The independent review of hate crime legislation was announced on 26 January 2017 by Annabelle Ewing, Minister for Community Safety and Legal Affairs. The review is conducted by Lord Bracadale, a retired judge of the Court of Session.
The review follows the work of the Independent Advisory Group on Hate Crime, Prejudice and Community Cohesion, chaired by Dr Duncan Morrow, which reported in September 2016. The Independent Advisory Group looked at a wide range of factors that could combat hate crime and prejudice. It concluded that the language used around hate crime was unclear and recommended that Scottish Government should explore this further. It also recommended that further consideration should be given to the scope of existing hate crime legislation and whether it should be extended. Hate crime laws have been created in a number of different pieces of legislation over the last 50 years, and this may be part of the reason why they are not now well understood.
There have been other recent developments which are also relevant to the decision
to hold the review. These include a murder case with a religious motivation which did
not fall within the current law on hate crime and concerns expressed in the Scottish
Parliament and elsewhere about how the Offensive Behaviour at Football and Threatening Communications (Scotland) Act 2012 is working in practice.
Lord Bracadale is now seeking views through an extensive consultation exercise. The intention is to explore what type of conduct the criminal law should identify as hate crime and whether the current set of offences adequately covers such conduct.
Lord Bracadale has produced three versions of the consultation paper:
• a full version, aimed mainly at a technical, legal audience;
• a non-technical guide, which is intended for the general reader with no specialist legal knowledge;
• this ‘easyread’ guide using simple language and pictures.
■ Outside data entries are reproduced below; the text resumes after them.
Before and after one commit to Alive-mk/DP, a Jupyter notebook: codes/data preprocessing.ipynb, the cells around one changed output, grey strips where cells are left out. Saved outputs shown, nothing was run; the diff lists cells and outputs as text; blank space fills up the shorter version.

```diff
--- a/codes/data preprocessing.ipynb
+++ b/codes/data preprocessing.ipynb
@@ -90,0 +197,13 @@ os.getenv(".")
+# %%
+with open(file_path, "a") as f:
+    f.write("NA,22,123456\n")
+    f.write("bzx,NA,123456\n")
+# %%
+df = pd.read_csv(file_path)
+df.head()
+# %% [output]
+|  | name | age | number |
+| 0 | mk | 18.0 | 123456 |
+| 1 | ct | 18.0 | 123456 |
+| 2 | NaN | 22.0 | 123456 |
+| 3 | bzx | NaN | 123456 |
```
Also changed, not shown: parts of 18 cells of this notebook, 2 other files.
The questions in the consultation paper are deliberately open and we have not set out provisional proposals at this stage. We would welcome input from anyone with an interest in hate crime legislation. We recognise that this is a wide topic and that many people will have a specific interest in one or more elements of this. You are welcome to provide answers to any or all questions.